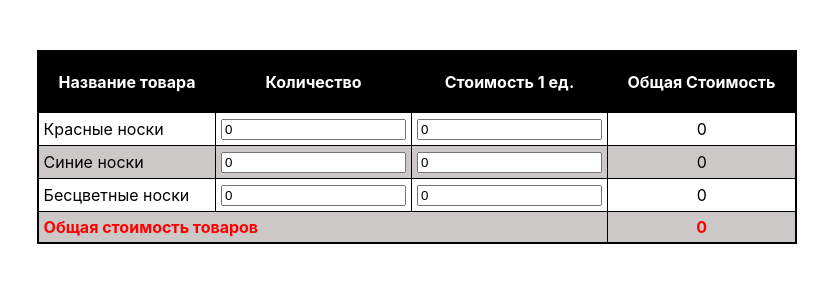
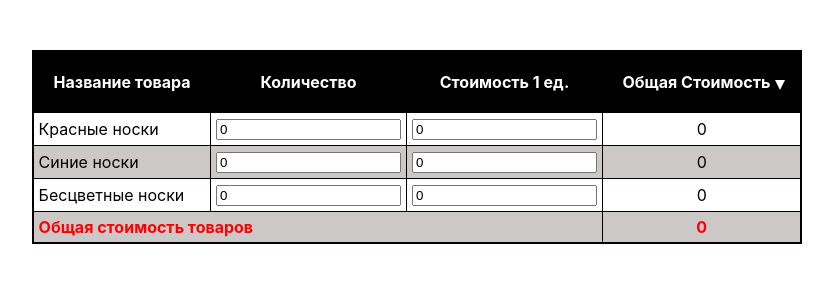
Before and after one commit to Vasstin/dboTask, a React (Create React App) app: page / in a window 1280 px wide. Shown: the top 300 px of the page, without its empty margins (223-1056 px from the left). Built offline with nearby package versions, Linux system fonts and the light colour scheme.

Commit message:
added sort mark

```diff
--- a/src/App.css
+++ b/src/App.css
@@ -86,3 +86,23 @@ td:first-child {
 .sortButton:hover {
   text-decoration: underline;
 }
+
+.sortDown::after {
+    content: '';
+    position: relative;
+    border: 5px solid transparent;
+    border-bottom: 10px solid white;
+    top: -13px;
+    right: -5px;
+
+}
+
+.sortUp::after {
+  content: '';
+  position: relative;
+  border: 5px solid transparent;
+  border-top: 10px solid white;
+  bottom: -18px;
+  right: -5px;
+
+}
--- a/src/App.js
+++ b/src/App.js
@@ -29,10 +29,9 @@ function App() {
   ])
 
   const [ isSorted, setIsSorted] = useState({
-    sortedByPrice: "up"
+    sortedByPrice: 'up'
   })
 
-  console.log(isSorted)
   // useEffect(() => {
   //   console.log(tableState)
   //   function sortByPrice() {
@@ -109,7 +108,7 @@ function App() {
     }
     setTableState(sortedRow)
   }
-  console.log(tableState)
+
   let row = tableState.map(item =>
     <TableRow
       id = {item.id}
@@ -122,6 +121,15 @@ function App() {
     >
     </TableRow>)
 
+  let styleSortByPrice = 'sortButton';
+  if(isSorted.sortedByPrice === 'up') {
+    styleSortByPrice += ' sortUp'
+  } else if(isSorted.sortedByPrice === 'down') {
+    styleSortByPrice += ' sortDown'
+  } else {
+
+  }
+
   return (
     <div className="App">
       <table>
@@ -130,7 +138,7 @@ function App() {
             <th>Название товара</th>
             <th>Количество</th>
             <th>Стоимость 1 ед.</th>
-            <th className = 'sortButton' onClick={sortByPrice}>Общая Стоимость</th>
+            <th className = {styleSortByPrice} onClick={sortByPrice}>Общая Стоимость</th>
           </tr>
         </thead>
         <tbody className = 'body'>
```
...
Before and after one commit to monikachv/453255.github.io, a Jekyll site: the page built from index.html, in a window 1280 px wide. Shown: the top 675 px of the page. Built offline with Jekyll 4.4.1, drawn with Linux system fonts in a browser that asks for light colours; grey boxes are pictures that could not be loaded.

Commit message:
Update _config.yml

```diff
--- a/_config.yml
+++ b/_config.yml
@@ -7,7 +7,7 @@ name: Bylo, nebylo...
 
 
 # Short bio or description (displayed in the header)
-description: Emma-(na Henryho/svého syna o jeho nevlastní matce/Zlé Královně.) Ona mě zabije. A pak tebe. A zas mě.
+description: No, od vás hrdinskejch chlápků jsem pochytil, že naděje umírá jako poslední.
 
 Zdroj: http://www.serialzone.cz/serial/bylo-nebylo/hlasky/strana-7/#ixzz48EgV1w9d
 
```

Requirement:
Locate the lines above that hold the word "transparent". Show every one of them.

Reply:
+    border: 5px solid transparent;
+  border: 5px solid transparent;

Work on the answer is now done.